Difference listings:
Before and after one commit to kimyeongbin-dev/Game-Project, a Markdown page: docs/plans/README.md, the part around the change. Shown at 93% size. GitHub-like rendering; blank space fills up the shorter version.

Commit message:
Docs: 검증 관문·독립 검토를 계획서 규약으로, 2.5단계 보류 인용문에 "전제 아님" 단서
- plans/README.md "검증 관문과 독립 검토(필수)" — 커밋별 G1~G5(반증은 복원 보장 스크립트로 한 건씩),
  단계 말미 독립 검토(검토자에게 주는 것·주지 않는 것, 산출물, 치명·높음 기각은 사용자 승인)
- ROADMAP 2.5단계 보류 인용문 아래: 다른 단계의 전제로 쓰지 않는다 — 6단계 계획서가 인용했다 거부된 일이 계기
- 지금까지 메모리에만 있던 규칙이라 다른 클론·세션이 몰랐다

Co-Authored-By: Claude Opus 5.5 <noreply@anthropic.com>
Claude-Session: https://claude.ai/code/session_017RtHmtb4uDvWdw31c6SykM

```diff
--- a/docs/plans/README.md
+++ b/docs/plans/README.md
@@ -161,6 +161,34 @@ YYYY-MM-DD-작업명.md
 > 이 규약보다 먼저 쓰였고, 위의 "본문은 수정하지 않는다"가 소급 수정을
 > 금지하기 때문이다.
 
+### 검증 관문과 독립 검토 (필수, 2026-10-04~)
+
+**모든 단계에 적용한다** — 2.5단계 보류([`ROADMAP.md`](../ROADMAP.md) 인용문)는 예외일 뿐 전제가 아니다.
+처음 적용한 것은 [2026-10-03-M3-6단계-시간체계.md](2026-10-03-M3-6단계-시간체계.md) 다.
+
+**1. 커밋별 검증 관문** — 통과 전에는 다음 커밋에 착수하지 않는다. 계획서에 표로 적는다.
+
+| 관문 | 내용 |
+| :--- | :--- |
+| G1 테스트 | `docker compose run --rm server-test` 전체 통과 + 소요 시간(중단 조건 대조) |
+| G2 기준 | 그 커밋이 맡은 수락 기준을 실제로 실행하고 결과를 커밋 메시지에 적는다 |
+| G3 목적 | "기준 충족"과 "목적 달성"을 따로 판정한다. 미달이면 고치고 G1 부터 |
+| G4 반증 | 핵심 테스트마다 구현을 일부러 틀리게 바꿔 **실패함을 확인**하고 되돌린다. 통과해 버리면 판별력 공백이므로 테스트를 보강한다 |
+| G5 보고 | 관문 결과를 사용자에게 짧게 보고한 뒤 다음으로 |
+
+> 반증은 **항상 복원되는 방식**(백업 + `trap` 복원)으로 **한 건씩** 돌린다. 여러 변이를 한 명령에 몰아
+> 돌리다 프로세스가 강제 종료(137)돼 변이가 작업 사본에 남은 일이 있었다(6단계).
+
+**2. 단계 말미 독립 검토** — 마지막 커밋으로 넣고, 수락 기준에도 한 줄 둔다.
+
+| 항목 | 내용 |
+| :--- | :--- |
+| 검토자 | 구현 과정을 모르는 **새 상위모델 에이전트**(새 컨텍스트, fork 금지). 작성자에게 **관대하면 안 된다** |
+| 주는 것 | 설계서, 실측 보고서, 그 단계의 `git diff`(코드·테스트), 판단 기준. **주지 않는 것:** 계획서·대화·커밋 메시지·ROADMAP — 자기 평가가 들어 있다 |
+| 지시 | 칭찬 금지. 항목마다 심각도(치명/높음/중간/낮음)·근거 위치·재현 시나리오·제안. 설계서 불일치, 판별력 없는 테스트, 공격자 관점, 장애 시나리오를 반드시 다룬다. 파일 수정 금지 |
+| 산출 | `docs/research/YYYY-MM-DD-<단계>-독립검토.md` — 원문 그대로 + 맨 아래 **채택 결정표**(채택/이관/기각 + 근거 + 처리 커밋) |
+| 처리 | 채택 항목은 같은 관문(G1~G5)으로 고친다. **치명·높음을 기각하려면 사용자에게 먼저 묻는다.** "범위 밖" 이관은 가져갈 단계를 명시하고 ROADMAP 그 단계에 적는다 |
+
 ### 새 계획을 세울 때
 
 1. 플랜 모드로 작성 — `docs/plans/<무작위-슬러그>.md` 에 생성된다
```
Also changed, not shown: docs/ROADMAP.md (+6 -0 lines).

Work order:
Each entry given above is to be duplicated exactly.

Output for this exercise:
Before and after one commit to kimyeongbin-dev/Game-Project, a Markdown page: docs/plans/README.md, the part around the change. Shown at 93% size. GitHub-like rendering; blank space fills up the shorter version.

Commit message:
Docs: 검증 관문·독립 검토를 계획서 규약으로, 2.5단계 보류 인용문에 "전제 아님" 단서
- plans/README.md "검증 관문과 독립 검토(필수)" — 커밋별 G1~G5(반증은 복원 보장 스크립트로 한 건씩),
  단계 말미 독립 검토(검토자에게 주는 것·주지 않는 것, 산출물, 치명·높음 기각은 사용자 승인)
- ROADMAP 2.5단계 보류 인용문 아래: 다른 단계의 전제로 쓰지 않는다 — 6단계 계획서가 인용했다 거부된 일이 계기
- 지금까지 메모리에만 있던 규칙이라 다른 클론·세션이 몰랐다

Co-Authored-By: Claude Opus 5.5 <noreply@anthropic.com>
Claude-Session: https://claude.ai/code/session_017RtHmtb4uDvWdw31c6SykM

```diff
--- a/docs/plans/README.md
+++ b/docs/plans/README.md
@@ -161,6 +161,34 @@ YYYY-MM-DD-작업명.md
 > 이 규약보다 먼저 쓰였고, 위의 "본문은 수정하지 않는다"가 소급 수정을
 > 금지하기 때문이다.
 
+### 검증 관문과 독립 검토 (필수, 2026-10-04~)
+
+**모든 단계에 적용한다** — 2.5단계 보류([`ROADMAP.md`](../ROADMAP.md) 인용문)는 예외일 뿐 전제가 아니다.
+처음 적용한 것은 [2026-10-03-M3-6단계-시간체계.md](2026-10-03-M3-6단계-시간체계.md) 다.
+
+**1. 커밋별 검증 관문** — 통과 전에는 다음 커밋에 착수하지 않는다. 계획서에 표로 적는다.
+
+| 관문 | 내용 |
+| :--- | :--- |
+| G1 테스트 | `docker compose run --rm server-test` 전체 통과 + 소요 시간(중단 조건 대조) |
+| G2 기준 | 그 커밋이 맡은 수락 기준을 실제로 실행하고 결과를 커밋 메시지에 적는다 |
+| G3 목적 | "기준 충족"과 "목적 달성"을 따로 판정한다. 미달이면 고치고 G1 부터 |
+| G4 반증 | 핵심 테스트마다 구현을 일부러 틀리게 바꿔 **실패함을 확인**하고 되돌린다. 통과해 버리면 판별력 공백이므로 테스트를 보강한다 |
+| G5 보고 | 관문 결과를 사용자에게 짧게 보고한 뒤 다음으로 |
+
+> 반증은 **항상 복원되는 방식**(백업 + `trap` 복원)으로 **한 건씩** 돌린다. 여러 변이를 한 명령에 몰아
+> 돌리다 프로세스가 강제 종료(137)돼 변이가 작업 사본에 남은 일이 있었다(6단계).
+
+**2. 단계 말미 독립 검토** — 마지막 커밋으로 넣고, 수락 기준에도 한 줄 둔다.
+
+| 항목 | 내용 |
+| :--- | :--- |
+| 검토자 | 구현 과정을 모르는 **새 상위모델 에이전트**(새 컨텍스트, fork 금지). 작성자에게 **관대하면 안 된다** |
+| 주는 것 | 설계서, 실측 보고서, 그 단계의 `git diff`(코드·테스트), 판단 기준. **주지 않는 것:** 계획서·대화·커밋 메시지·ROADMAP — 자기 평가가 들어 있다 |
+| 지시 | 칭찬 금지. 항목마다 심각도(치명/높음/중간/낮음)·근거 위치·재현 시나리오·제안. 설계서 불일치, 판별력 없는 테스트, 공격자 관점, 장애 시나리오를 반드시 다룬다. 파일 수정 금지 |
+| 산출 | `docs/research/YYYY-MM-DD-<단계>-독립검토.md` — 원문 그대로 + 맨 아래 **채택 결정표**(채택/이관/기각 + 근거 + 처리 커밋) |
+| 처리 | 채택 항목은 같은 관문(G1~G5)으로 고친다. **치명·높음을 기각하려면 사용자에게 먼저 묻는다.** "범위 밖" 이관은 가져갈 단계를 명시하고 ROADMAP 그 단계에 적는다 |
+
 ### 새 계획을 세울 때
 
 1. 플랜 모드로 작성 — `docs/plans/<무작위-슬러그>.md` 에 생성된다
```
Also changed, not shown: docs/ROADMAP.md (+6 -0 lines).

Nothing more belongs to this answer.